### HOW TO COMPLETE THIS TASK:
Where a line in the listing below contains the word "CanvasList", copy that line.

### EXERCISE MATERIALS:
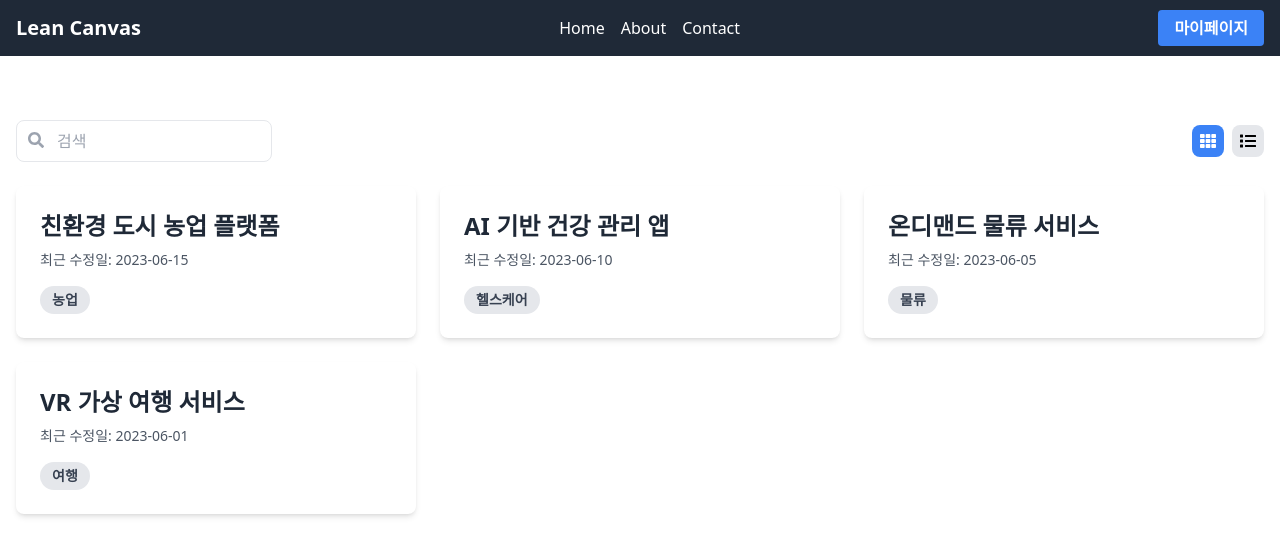
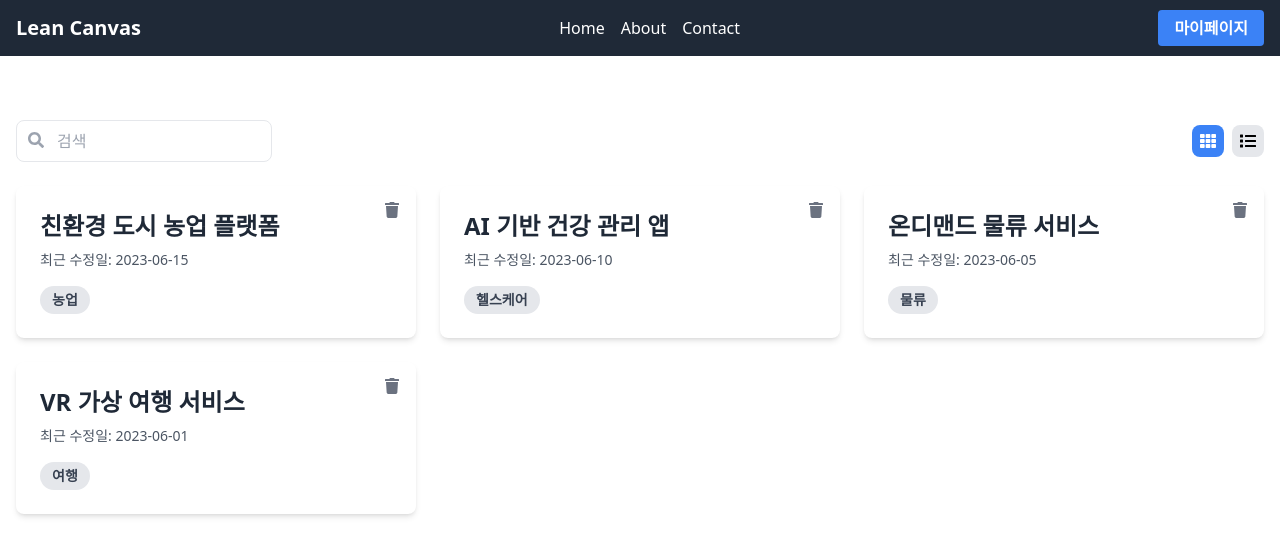
Before and after one commit to noh1oo1/lean-canvas-react, a React (Vite) app: page / in a window 1280 px wide. Shown: the top 556 px of the page. Built offline with nearby package versions, Linux system fonts and the light colour scheme.

Commit message:
feat:  삭제 버튼 UI 작업

```diff
--- a/src/components/CanvasItem.jsx
+++ b/src/components/CanvasItem.jsx
@@ -1,9 +1,10 @@
+import { FaTrash } from 'react-icons/fa';
 import { Link } from 'react-router-dom';
 
-function CanvasItem({ id, title, lastModified, category }) {
+function CanvasItem({ id, title, lastModified, category, onDelete }) {
   return (
     <Link
-      className="bg-white rounded-lg shadow-md overflow-hidden transition-transform duration-300 hover:scale-105"
+      className="relative bg-white rounded-lg shadow-md overflow-hidden transition-transform duration-300 hover:scale-105"
       to={`/canvases/${id}`}
     >
       <div className="p-6">
@@ -15,6 +16,13 @@ function CanvasItem({ id, title, lastModified, category }) {
           {category}
         </span>
       </div>
+      <button
+        className="absolute top-2 right-2 p-2 text-gray-500 rounded-full"
+        aria-label="Delete"
+        onClick={onDelete}
+      >
+        <FaTrash />
+      </button>
     </Link>
   );
 }
--- a/src/components/CanvasList.jsx
+++ b/src/components/CanvasList.jsx
@@ -1,6 +1,6 @@
 import CanvasItem from './CanvasItem';
 
-function CanvasList({ filteredData, searchText, isGridView }) {
+function CanvasList({ filteredData, searchText, isGridView, onDeleteItem }) {
   if (filteredData.length === 0) {
     return (
       <div className="text-center py-10">
@@ -10,6 +10,7 @@ function CanvasList({ filteredData, searchText, isGridView }) {
       </div>
     );
   }
+
   return (
     <div
       className={`grid gap-6 ${isGridView ? 'grid-cols-1 sm:grid-cols-2 lg:grid-cols-3' : 'grid-cols-1'}`}
@@ -21,6 +22,10 @@ function CanvasList({ filteredData, searchText, isGridView }) {
           title={item.title}
           lastModified={item.lastModified}
           category={item.category}
+          onDelete={e => {
+            e.preventDefault();
+            onDeleteItem(item.id);
+          }}
         />
       ))}
     </div>
--- a/src/pages/Home.jsx
+++ b/src/pages/Home.jsx
@@ -6,7 +6,7 @@ import ViewToggle from '../components/ViewToggle';
 function Home() {
   const [searchText, setSearchText] = useState('');
   const [isGridView, setIsGridView] = useState(true);
-  const dummyData = [
+  const [dummyData, setDummyData] = useState([
     {
       id: 1,
       title: '친환경 도시 농업 플랫폼',
@@ -31,11 +31,15 @@ function Home() {
       lastModified: '2023-06-01',
       category: '여행',
     },
-  ];
+  ]);
 
   const filteredData = dummyData.filter(item =>
     item.title.toLowerCase().includes(searchText.toLowerCase()),
   );
+
+  const handleDeleteItem = id => {
+    setDummyData(dummyData.filter(item => item.id !== id));
+  };
 
   return (
     <div className="container mx-auto px-4 py-16">
@@ -47,6 +51,7 @@ function Home() {
         filteredData={filteredData}
         isGridView={isGridView}
         searchText={searchText}
+        onDeleteItem={handleDeleteItem}
       />
     </div>
   );
```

### YOUR RESPONSE:
--- a/src/components/CanvasList.jsx
+++ b/src/components/CanvasList.jsx
-function CanvasList({ filteredData, searchText, isGridView }) {
+function CanvasList({ filteredData, searchText, isGridView, onDeleteItem }) {
@@ -10,6 +10,7 @@ function CanvasList({ filteredData, searchText, isGridView }) {
@@ -21,6 +22,10 @@ function CanvasList({ filteredData, searchText, isGridView }) {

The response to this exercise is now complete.